EXERCISE DESCRIPTION: Look through the entries below and show every line containing the word "lending".

STORED DATA:
——————
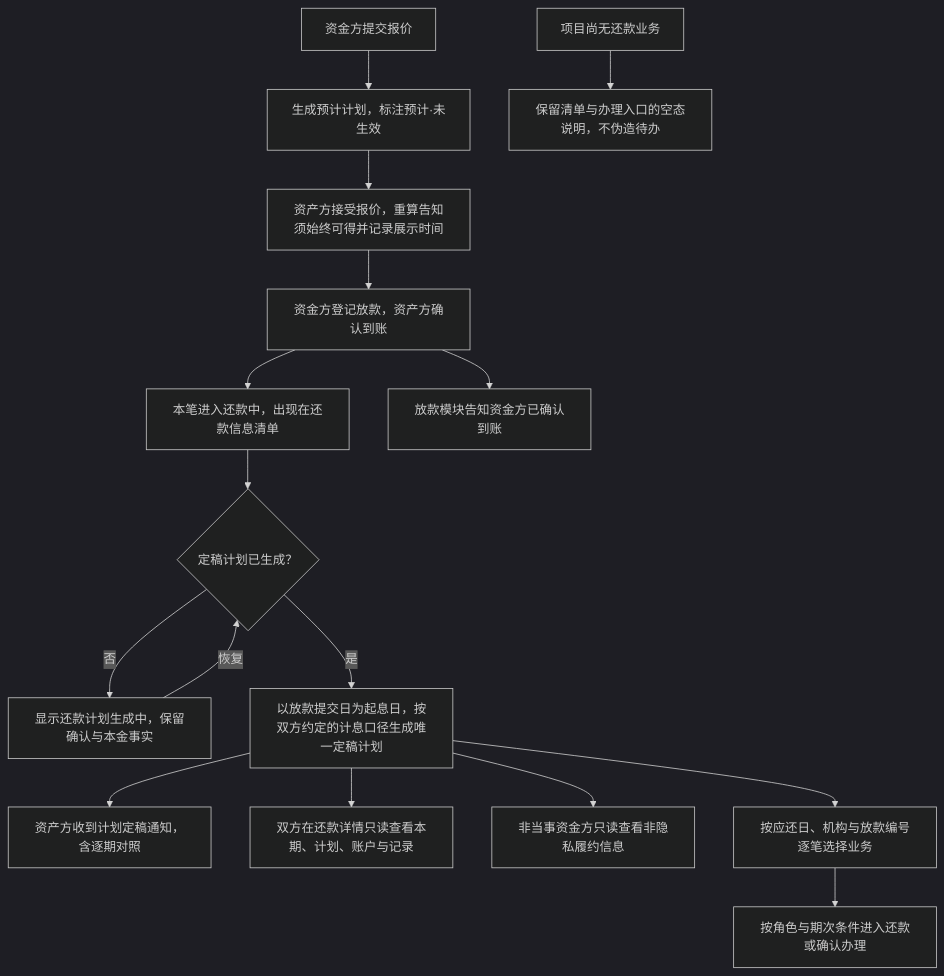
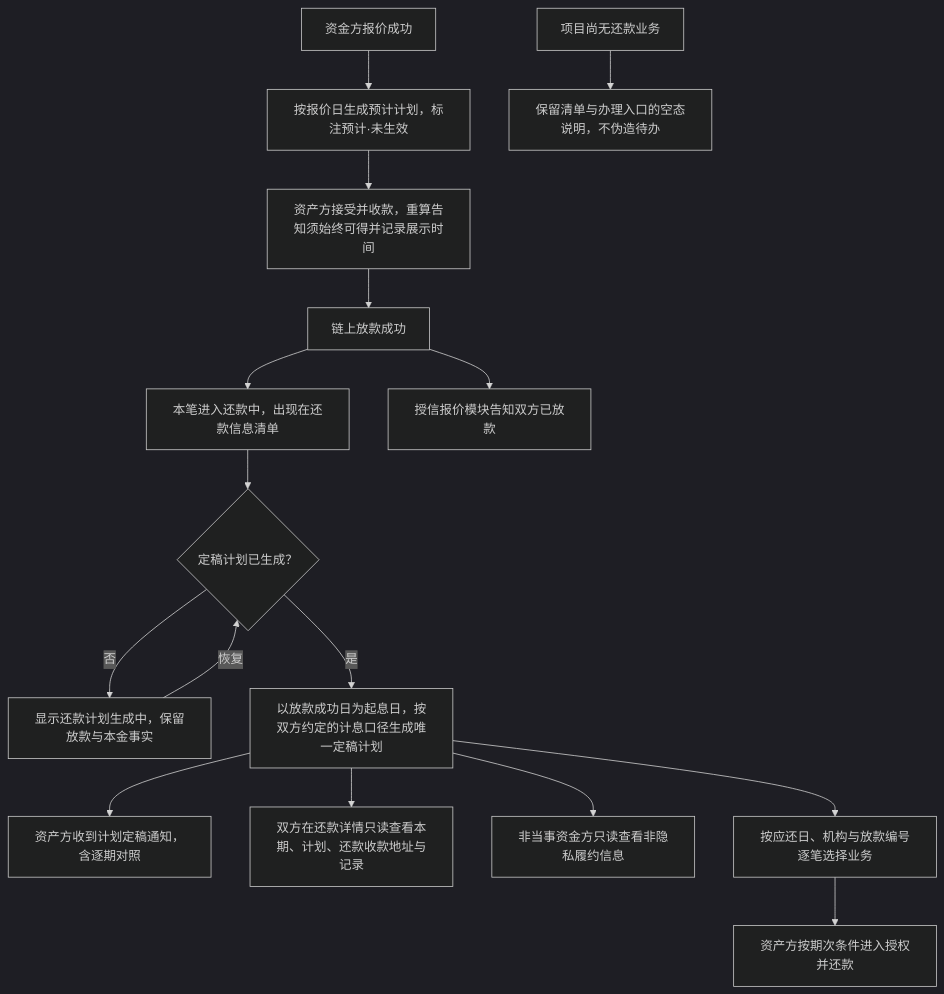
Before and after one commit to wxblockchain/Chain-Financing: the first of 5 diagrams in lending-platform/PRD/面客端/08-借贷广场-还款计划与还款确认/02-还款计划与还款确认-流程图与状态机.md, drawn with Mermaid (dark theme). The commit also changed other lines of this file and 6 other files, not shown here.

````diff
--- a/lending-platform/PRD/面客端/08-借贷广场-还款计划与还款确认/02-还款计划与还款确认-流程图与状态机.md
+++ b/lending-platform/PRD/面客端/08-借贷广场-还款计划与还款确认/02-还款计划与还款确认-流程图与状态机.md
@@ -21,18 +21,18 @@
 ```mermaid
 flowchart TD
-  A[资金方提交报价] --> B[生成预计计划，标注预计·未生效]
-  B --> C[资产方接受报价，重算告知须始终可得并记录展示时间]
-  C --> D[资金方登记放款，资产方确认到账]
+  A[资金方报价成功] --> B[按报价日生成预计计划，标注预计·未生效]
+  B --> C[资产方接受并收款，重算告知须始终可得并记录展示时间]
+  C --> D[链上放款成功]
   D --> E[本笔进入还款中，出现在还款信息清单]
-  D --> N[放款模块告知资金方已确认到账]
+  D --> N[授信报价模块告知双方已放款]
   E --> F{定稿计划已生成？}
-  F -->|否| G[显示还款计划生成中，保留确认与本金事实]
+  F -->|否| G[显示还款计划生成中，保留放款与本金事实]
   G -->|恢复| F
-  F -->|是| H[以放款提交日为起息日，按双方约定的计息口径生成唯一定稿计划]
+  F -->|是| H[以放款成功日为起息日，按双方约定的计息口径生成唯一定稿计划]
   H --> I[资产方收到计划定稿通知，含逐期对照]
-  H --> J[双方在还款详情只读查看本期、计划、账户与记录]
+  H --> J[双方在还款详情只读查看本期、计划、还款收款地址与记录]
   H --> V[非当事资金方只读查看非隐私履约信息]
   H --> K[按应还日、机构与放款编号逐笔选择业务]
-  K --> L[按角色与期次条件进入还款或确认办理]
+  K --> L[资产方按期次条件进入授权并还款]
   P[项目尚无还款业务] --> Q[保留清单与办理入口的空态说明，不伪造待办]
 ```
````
——————
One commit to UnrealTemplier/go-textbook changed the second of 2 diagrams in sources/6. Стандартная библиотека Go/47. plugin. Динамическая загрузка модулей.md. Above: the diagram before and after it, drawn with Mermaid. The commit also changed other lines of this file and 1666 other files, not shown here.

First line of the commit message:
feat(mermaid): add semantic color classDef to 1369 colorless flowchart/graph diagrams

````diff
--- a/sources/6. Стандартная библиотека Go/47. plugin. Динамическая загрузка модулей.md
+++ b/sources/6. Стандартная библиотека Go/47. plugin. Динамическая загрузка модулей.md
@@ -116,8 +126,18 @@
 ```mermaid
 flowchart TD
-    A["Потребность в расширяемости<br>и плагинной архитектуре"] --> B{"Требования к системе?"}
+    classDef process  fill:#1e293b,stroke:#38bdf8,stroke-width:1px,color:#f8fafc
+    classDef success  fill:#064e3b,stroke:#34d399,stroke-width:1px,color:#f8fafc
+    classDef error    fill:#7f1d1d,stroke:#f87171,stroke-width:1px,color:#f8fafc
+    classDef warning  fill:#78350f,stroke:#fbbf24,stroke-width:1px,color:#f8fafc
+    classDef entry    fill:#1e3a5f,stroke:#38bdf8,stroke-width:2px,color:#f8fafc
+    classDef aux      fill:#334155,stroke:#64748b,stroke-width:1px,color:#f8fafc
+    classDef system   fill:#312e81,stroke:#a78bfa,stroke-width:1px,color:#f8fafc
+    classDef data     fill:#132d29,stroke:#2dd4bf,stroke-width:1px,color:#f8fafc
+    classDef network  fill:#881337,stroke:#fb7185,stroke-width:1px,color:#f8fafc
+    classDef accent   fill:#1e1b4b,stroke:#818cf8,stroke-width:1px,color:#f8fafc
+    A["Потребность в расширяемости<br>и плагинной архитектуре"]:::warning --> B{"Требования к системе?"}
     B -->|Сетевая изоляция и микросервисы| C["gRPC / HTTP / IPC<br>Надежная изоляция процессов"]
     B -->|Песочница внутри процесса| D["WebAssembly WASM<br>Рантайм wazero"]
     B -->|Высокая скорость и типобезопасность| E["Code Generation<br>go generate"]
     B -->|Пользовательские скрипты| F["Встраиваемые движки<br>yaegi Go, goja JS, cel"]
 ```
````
——————
YOUR SOLUTION:
Before and after one commit to wxblockchain/Chain-Financing: the first of 5 diagrams in lending-platform/PRD/面客端/08-借贷广场-还款计划与还款确认/02-还款计划与还款确认-流程图与状态机.md, drawn with Mermaid (dark theme). The commit also changed other lines of this file and 6 other files, not shown here.
--- a/lending-platform/PRD/面客端/08-借贷广场-还款计划与还款确认/02-还款计划与还款确认-流程图与状态机.md
+++ b/lending-platform/PRD/面客端/08-借贷广场-还款计划与还款确认/02-还款计划与还款确认-流程图与状态机.md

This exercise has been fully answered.